On Wednesday January 16th, President Obama revealed his highly anticipated gun control plan, which included executive orders, mental health attention, and a highly controversial ban on semi-automatic assault weapons. In the wake of the tragic school massacre in Newtown, many of the president's more progressive supporters have been clamoring for new gun control measures, with many hoping to institute a law similar to the assault weapons ban that ended in 2004.
Although groups like the NRA have been unwavering in their position that more gun restrictions are simply counter-productive, many media outlets have reported that even among gun owning NRA members there seems to be a feeling that something has to change. Although the support for things like closing "gun show" loopholes and strengthening the mental health system is the highest, even measures like universal background checks and regulating the size of magazines seem to have fairly strong support. The problem with the President's proposal is that it combines those issues into the issue of an assault weapons ban, which does not receive anything near the broad range of support that previously mentioned policy proposals seem to have.

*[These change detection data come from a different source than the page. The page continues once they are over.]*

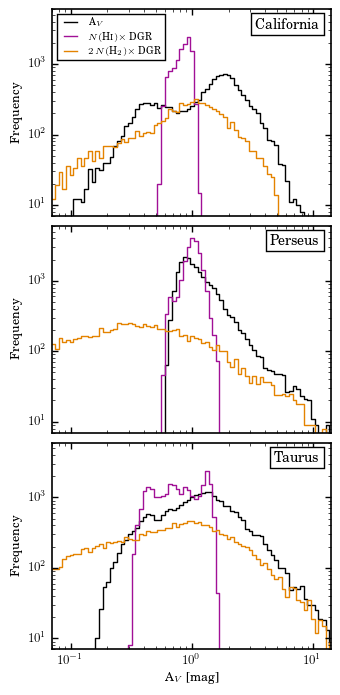
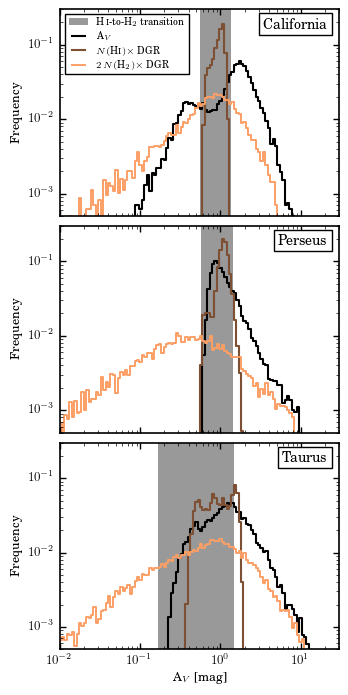
updated PDF discussion with latest results

diff --git a/_posts/research/2015-09-11-model-analysis-and-pdfs.md b/_posts/research/2015-09-11-model-analysis-and-pdfs.md
@@ -17,7 +17,7 @@ use_math: true
 
 <hr style="height:2px; background-color:#b6b6b6"/>
 
-## **Probability Density Functions**
+# **Probability Density Functions**
 
 [Burkhart et al. (2015)](http://adsabs.harvard.edu/abs/2015arXiv150902889B) just
 published a paper using the Lee et al. (2015) optical-depth-corrected HI and H2
@@ -29,14 +29,16 @@ We show a similar plot to their Figure 2 below.
 
 <img src="/images/2015-09-11/multicloud_pdfs.png" style="width: 60%"/>
 
-##### **Figure 1** #####
+##### **Figure 1**
 
-PDFs of N(HI), N(H$_2$) and $A_V$ for each cloud. The HI-to-H$_2$ transition is
-more easily identified in Perseus than in Taurus and California. PDFs for $A_V
-< 1$ mag are likely very uncertain due to background subtraction and region
-selection.
+PDFs of N(HI), N(H$_2$) and $A_V$ for each cloud. The gray shaded range
+corresponds to the range of $A_V$ at the HI-to-H2 transition from 10 core
+regions in each molecular core. PDFs for $A_V < 1$ mag are likely very uncertain
+due to background subtraction and region selection.
 
 ***
+
+## PDF Precision
 
 [Lombardi et al.  (2015)](http://www.aanda.org/10.1051/0004-6361/201525650)
 compared several molecular cloud PDFs using Planck/Herschel data. In Figures 1
@@ -44,28 +46,31 @@ and 2 two they show that the PDF of Orion varies largely for $A_K < 0.2$ mag,
 about $A_V = 1.8$ mag, given different boundaries and background subtractions.
 To be safe, we compare these PDFs for $A_V > 1$ mag. 
 
+## Cloud PDF Discussion
+
 ### California
 
 The peak of California's PDF is about $A_V = 2$ mag. Lombardi et al. (2015)
 shows a peak of around $A_K = 0.2$ mag. This is about 1.8 mag. This difference
-is within the error in the intercept derived between Planck and 2MASS $A_V$.
+is within the error in the background for California derived from Planck and
+2MASS $A_V$.
 
 ### Perseus
 
 The PDF of Perseus seems to show similarity to that of Burkhart et al. (2015)
-(B+15). Our PDF peak is slightly shifted to $A_V$ of 1 mag, compared to the
-$A_V$ peak of 0.8 mag in B+15. This is expected because of the positive offset
-we calculated for Perseus $A_V$. The HI peak is slightly higher than in B+15 by
-about 0.1 mag. This could be due to our higher DGR, different region selection,
-and slightly different HI range.
+(B+15). Our $A_V$ PDF peak is slightly shifted to $A_V$ of 1 mag, compared to
+the $A_V$ peak of 0.8 mag in B+15. This can be explained by the positive offset
+(background) we calculated for Perseus $A_V$. The HI peak is slightly higher
+than in B+15 by about 0.1 mag. This could be due to our higher DGR, different
+region selection, and slightly different HI range.
 
 A better comparison with B+15 would be to measure the widths of Gaussians
-fitted to the rising side of the HI and $A_V$ PDFs. Look in 09/15 post for
-these results.
+fitted to the rising side of the HI and $A_V$ PDFs.
 
 ### Taurus
 
 The dust and HI in Taurus is less centrally concentrated than in Perseus and
-California. Lombardi et al. (2015) shows a peak of about $A_V$ = 1 mag, similar
-to what we have found.
+California. This wider distribution in HI is due to the gradient in N(HI) seen
+from the East to West in Taurus. Lombardi et al. (2015) shows a peak of about
+$A_V$ = 1 mag, similar to what we have found.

The major political issue for Obama and Democrats on the hill is that in the political fight that will inevitably occur when gun-regulating legislation comes up, opposition to one aspect of the plan (i.e. the assault weapons ban) could severely damage support for the seemingly much more achievable goals. The President and his allies may have been smarter to pass measures individually, not only to prevent all the hype and fear-mongering that occurs when large comprehensive programs are debated, but it would also force representatives to prove how controlled they are by the gun lobby. Many swing states are still pro-gun, but some representatives in those states might have a difficult time explaining why they voted against closing loopholes that allow anonymous customers to purchase weapons without any background checks. It seems on this issue the Obama team may have overplayed their hand.